## [Task statement]
Leaving the images out, output each entry below exactly.

··· The data

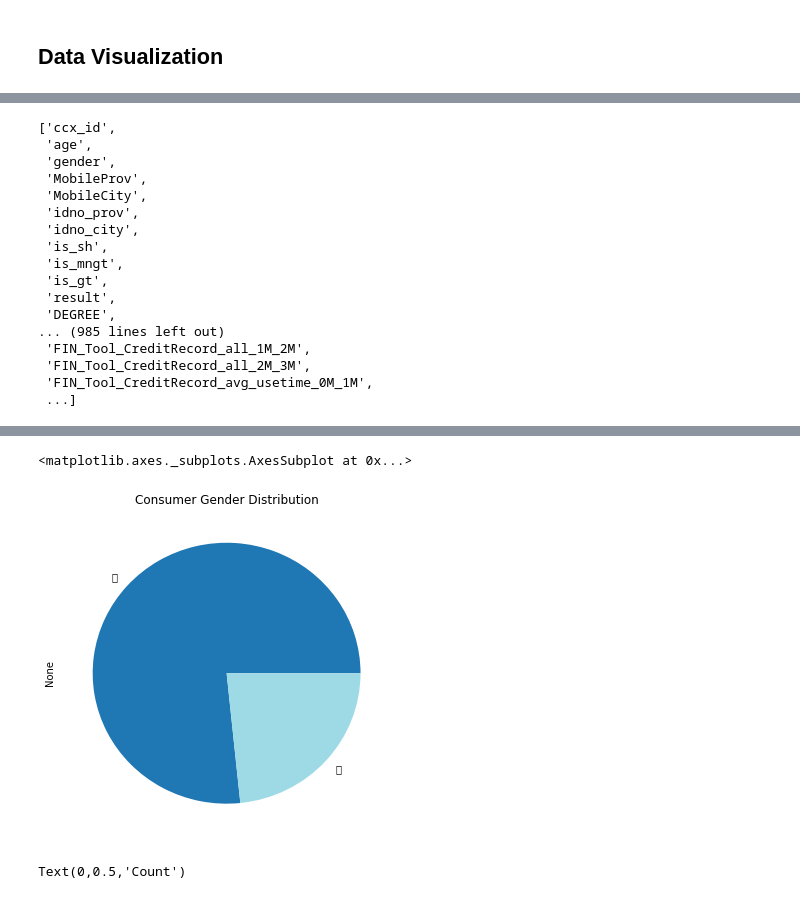
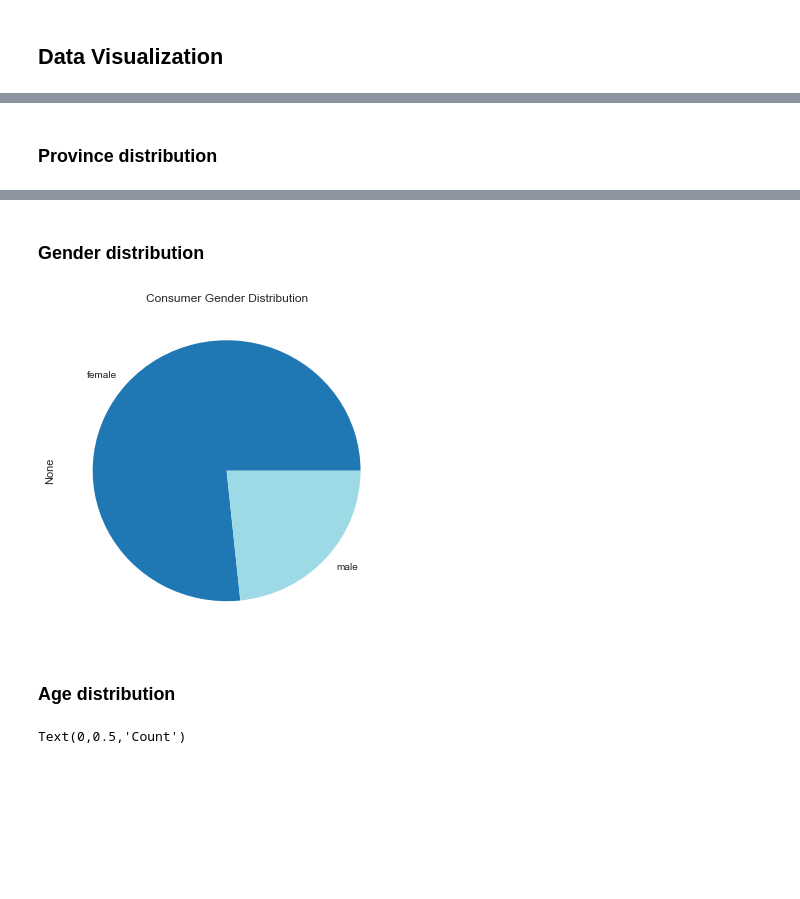
Before and after one commit to jiahehousherry/Capstone-Chengxin, a Jupyter notebook: capstone_chengxin_main.ipynb, the cells around one changed output, grey strips where cells are left out. Saved outputs shown, nothing was run; the diff lists cells and outputs as text; code cells hidden in the pictures; blank space fills up the shorter version.

```diff
--- a/capstone_chengxin_main.ipynb
+++ b/capstone_chengxin_main.ipynb
@@ -37,23 +40,5 @@ behavior
-# %%
-list(behavior.columns.values)
-# %% [output]
-['ccx_id',
- 'age',
- 'gender',
- 'MobileProv',
- 'MobileCity',
- 'idno_prov',
- 'idno_city',
- 'is_sh',
- 'is_mngt',
- 'is_gt',
- 'result',
- 'DEGREE',
-... (985 lines left out)
- 'FIN_Tool_CreditRecord_all_1M_2M',
- 'FIN_Tool_CreditRecord_all_2M_3M',
- 'FIN_Tool_CreditRecord_avg_usetime_0M_1M',
- ...]
+# %% [markdown]
+<h3>Province distribution</h3>
 # %%
 province = behavior.groupby(['MobileProv']).size().sort_values(ascending=False)
 province
@@ -75,15 +60,18 @@ MobileProv
 青海       42
 西藏        7
 dtype: int64
+# %% [markdown]
+<h3>Gender distribution</h3>
 # %%
+behavior['gender'] = np.where(behavior['gender'] == '男', 'male', 'female')
 gender = behavior.groupby(['gender'])
 ax =gender.size().plot(kind='pie',figsize=(6,6),title = "Consumer Gender Distribution",colormap = 'tab20')
 ax
-# plt.axis('equal')
-# plt.show()
+plt.show()
 # %% [output]
-<matplotlib.axes._subplots.AxesSubplot at 0x...>
-[figure, old version]
+[figure, new version]
+# %% [markdown]
+<h3>Age distribution</h3>
 # %%
 plt.style.use('seaborn')
 age = behavior.groupby(['age'])
```
Also changed, not shown: parts of 150 cells of this notebook.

······

## [Written response]
Before and after one commit to jiahehousherry/Capstone-Chengxin, a Jupyter notebook: capstone_chengxin_main.ipynb, the cells around one changed output, grey strips where cells are left out. Saved outputs shown, nothing was run; the diff lists cells and outputs as text; code cells hidden in the pictures; blank space fills up the shorter version.

```diff
--- a/capstone_chengxin_main.ipynb
+++ b/capstone_chengxin_main.ipynb
@@ -37,23 +40,5 @@ behavior
-# %%
-list(behavior.columns.values)
-# %% [output]
-['ccx_id',
- 'age',
- 'gender',
- 'MobileProv',
- 'MobileCity',
- 'idno_prov',
- 'idno_city',
- 'is_sh',
- 'is_mngt',
- 'is_gt',
- 'result',
- 'DEGREE',
-... (985 lines left out)
- 'FIN_Tool_CreditRecord_all_1M_2M',
- 'FIN_Tool_CreditRecord_all_2M_3M',
- 'FIN_Tool_CreditRecord_avg_usetime_0M_1M',
- ...]
+# %% [markdown]
+<h3>Province distribution</h3>
 # %%
 province = behavior.groupby(['MobileProv']).size().sort_values(ascending=False)
 province
@@ -75,15 +60,18 @@ MobileProv
 青海       42
 西藏        7
 dtype: int64
+# %% [markdown]
+<h3>Gender distribution</h3>
 # %%
+behavior['gender'] = np.where(behavior['gender'] == '男', 'male', 'female')
 gender = behavior.groupby(['gender'])
 ax =gender.size().plot(kind='pie',figsize=(6,6),title = "Consumer Gender Distribution",colormap = 'tab20')
 ax
-# plt.axis('equal')
-# plt.show()
+plt.show()
 # %% [output]
-<matplotlib.axes._subplots.AxesSubplot at 0x...>
-[figure, old version]
+[figure, new version]
+# %% [markdown]
+<h3>Age distribution</h3>
 # %%
 plt.style.use('seaborn')
 age = behavior.groupby(['age'])
```
Also changed, not shown: parts of 150 cells of this notebook.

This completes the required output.